Dear Abby: I have had a wonderful and fulfilling career, and a life with a few hard bumps along the road. My wife and I enjoy spending time together as empty nesters. For the last 16 years, I have built and led several not-for-profit organizations. After the last experience ended, we relocated, and I now have a less-demanding job I hope will take me into my retirement. I enjoy the position, but how do I prepare for a rewarding and fulfilling life once I’m no longer fully employed? My wife and I plan to winter in Florida, do some traveling and enjoy life. I have some hobbies I look forward to spending time on, but I’m hoping for more than just that. Looking back, I wonder if I may have devoted too much to my career. I guess I’m having trouble letting go of the wheel, the pace and the high expectations I have lived by all my adult life. Have you any suggestions to help me prepare for the next chapter? I will continue to help others and volunteer, but I need some guidance. Trouble Letting Go in Pennsylvania Dear Trouble: Before retiring, make sure you are really ready to take that next step and discuss with your wife what that will mean to both of you. Between helping others, volunteering, traveling and splitting the year between two different communities, I suspect you will be plenty busy. Now that you will have the time, use some of it to see your children and grandchildren, if there are any. Remember, too, the importance of staying physically as well as mentally active, and perhaps consider mentoring someone if the opportunity presents itself. Dear Abby: My wonderful 82-years-young father-in-law and mother-in-law still exercise regularly, and it shows. They are both beautiful and healthy. I was particularly... (click for more)

Wilde has just directed her first movie, Booksmart, about two star students who realize right before graduation that they could have partied harder during high school. (click for more)

Corny "dad jokes" are an outgrowth of the deep and lifelong bond between parents and children. (click for more)

Over the course of more than 20 years, Lilly played in five World Cup finals and three Olympics. She holds the record for the most international appearances in the sport's history. (click for more)

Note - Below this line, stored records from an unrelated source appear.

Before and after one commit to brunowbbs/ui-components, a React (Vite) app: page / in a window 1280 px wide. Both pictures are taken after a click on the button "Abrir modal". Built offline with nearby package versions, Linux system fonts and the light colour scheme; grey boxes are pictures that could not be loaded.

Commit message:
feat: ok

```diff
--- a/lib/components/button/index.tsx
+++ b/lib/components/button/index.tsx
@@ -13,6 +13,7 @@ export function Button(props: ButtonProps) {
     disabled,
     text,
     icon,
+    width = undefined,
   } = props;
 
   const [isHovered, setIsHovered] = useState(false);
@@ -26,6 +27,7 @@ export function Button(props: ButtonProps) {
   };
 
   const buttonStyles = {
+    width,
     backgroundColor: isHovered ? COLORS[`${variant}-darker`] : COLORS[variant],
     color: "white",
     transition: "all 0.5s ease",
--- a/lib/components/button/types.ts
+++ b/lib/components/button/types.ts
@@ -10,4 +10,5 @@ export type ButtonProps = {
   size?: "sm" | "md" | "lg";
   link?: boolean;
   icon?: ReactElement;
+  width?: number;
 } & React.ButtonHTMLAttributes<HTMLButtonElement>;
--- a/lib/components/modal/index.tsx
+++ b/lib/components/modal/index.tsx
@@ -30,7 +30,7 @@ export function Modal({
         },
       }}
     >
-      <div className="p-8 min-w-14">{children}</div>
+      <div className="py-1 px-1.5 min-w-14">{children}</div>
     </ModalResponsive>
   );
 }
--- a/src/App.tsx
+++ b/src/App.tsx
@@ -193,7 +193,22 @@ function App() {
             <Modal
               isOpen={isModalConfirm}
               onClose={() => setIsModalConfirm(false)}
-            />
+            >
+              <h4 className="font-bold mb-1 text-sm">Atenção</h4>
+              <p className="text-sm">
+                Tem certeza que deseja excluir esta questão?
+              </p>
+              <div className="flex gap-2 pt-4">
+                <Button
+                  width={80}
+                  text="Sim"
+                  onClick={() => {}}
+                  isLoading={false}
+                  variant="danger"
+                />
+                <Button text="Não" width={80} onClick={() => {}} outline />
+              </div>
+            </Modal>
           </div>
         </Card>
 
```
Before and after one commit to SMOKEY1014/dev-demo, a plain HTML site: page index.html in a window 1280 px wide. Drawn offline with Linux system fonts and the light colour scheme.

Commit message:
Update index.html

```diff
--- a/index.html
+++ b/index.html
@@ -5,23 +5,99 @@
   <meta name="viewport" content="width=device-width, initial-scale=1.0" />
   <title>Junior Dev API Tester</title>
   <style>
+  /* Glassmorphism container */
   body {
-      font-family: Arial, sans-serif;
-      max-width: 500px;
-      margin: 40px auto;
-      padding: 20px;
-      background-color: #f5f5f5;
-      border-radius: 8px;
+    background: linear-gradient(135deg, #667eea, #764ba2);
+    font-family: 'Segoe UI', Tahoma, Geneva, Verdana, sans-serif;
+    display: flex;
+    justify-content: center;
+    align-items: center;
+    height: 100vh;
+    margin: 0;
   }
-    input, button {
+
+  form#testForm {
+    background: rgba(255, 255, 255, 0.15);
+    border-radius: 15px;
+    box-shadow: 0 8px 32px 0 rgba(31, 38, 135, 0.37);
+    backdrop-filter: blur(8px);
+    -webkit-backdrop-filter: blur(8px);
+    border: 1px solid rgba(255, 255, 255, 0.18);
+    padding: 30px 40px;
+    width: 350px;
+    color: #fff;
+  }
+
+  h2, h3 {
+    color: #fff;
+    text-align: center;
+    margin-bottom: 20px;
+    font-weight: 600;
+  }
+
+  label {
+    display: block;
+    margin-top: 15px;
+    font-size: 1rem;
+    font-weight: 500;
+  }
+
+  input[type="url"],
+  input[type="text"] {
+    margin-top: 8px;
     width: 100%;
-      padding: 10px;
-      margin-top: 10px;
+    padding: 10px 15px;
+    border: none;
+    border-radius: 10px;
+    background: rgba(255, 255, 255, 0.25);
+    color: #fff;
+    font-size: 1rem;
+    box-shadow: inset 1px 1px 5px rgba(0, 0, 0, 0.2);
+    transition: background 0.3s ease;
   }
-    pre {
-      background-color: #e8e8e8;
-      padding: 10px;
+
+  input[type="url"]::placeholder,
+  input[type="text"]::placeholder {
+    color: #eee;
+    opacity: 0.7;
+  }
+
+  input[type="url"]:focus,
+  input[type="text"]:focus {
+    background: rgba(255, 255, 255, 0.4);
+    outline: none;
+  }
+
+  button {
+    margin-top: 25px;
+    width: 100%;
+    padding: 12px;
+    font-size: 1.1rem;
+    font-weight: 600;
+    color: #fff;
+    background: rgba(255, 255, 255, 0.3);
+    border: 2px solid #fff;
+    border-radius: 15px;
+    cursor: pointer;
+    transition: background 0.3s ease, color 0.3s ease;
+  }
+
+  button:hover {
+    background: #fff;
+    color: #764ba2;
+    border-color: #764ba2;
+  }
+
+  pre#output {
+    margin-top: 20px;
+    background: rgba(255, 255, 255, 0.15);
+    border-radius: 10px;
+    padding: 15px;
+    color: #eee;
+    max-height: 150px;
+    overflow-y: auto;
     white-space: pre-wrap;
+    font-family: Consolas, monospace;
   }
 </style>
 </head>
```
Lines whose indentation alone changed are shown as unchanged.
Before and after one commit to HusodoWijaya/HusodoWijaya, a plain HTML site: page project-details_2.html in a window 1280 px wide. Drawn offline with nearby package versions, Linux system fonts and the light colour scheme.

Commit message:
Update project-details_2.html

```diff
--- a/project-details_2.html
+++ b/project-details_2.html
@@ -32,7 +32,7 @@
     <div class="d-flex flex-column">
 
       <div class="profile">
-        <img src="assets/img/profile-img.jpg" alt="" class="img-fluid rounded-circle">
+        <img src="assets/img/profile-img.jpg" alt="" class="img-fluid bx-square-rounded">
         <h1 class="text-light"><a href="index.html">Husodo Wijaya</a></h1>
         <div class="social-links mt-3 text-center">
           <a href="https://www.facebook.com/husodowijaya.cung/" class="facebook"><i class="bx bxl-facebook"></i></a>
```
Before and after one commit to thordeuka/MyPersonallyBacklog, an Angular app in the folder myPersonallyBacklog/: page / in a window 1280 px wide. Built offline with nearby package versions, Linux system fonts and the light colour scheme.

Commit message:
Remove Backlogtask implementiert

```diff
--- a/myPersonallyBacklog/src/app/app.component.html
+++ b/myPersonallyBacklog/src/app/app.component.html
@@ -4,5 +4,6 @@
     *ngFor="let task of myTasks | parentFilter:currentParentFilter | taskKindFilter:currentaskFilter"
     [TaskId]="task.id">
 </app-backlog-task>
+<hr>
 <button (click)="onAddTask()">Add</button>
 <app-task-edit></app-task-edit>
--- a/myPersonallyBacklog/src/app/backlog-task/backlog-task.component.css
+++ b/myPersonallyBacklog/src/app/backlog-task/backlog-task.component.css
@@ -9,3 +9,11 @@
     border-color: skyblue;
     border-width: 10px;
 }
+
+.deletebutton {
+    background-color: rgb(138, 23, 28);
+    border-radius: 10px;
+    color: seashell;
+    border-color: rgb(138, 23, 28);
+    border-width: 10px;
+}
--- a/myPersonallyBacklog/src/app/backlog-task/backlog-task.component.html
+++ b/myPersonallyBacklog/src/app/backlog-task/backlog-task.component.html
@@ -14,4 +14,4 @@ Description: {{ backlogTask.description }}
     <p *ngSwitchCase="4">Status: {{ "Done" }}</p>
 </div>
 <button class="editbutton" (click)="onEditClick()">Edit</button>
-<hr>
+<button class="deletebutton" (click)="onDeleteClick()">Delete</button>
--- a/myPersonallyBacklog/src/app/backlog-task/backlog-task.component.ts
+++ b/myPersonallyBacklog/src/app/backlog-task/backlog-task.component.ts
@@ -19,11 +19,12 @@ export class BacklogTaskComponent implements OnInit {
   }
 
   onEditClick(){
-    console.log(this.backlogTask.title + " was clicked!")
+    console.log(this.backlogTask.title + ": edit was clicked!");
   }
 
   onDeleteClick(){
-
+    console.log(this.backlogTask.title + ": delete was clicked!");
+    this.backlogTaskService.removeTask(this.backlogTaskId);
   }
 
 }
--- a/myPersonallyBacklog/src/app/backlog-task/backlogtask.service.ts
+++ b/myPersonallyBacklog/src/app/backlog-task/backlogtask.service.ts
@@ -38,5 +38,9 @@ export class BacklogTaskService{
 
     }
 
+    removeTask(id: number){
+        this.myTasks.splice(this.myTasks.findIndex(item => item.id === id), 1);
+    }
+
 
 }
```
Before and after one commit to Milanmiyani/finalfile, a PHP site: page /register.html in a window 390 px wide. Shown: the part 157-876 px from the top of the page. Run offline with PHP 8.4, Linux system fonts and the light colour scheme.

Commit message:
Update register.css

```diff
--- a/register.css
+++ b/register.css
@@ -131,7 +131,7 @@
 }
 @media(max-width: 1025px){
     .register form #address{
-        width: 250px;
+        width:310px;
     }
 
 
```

Summertime in California is a constant reminder of the possible destruction with which we cheerfully live. The baked hillsides, the relentlessly clear skies, the casually bunched power lines draped lazily along every stretch of highway — enjoy yourselves before the fires come in, this landscape shrieks. Luckily, there’s one herald of summertime in San Francisco that speaks to renewal. I’m talking about the goats. The goats are hired by a variety of city agencies, educational institutions and private properties to reduce fire hazards every year. This year, my first goat sighting was May 20. I was walking in Bernal Heights, and I happened to come across several small children shrieking with joy, pointing their fingers and collapsing dramatically on one of the streets that abuts the College Hill reservoir. A quick glance assured me that the children were not reacting to a mysterious poison. In fact, the kids were having the only appropriate response one should have in our situation, which was being suddenly confronted with a herd of about 30 goats. I gasped, too. Allowed to roam free within a gated area, the goats were making quick work of the hill’s brown grass, its overgrown weeds, its draping vines. They ignored our meltdown, because they are professionals. The fires are coming, and they had to eat the weeds and grasses down to a safe level. “They are so cute I can forget they are these mighty weed-clearing machines,” said Suzanne Gautier, a spokeswoman for the San Francisco Public Utilities Commission. “But they are. And we really appreciate the hard work they do for us.” I’d called Gautier to learn about what the goats were doing on College Hill reservoir that day — “integrated pest management... (click for more)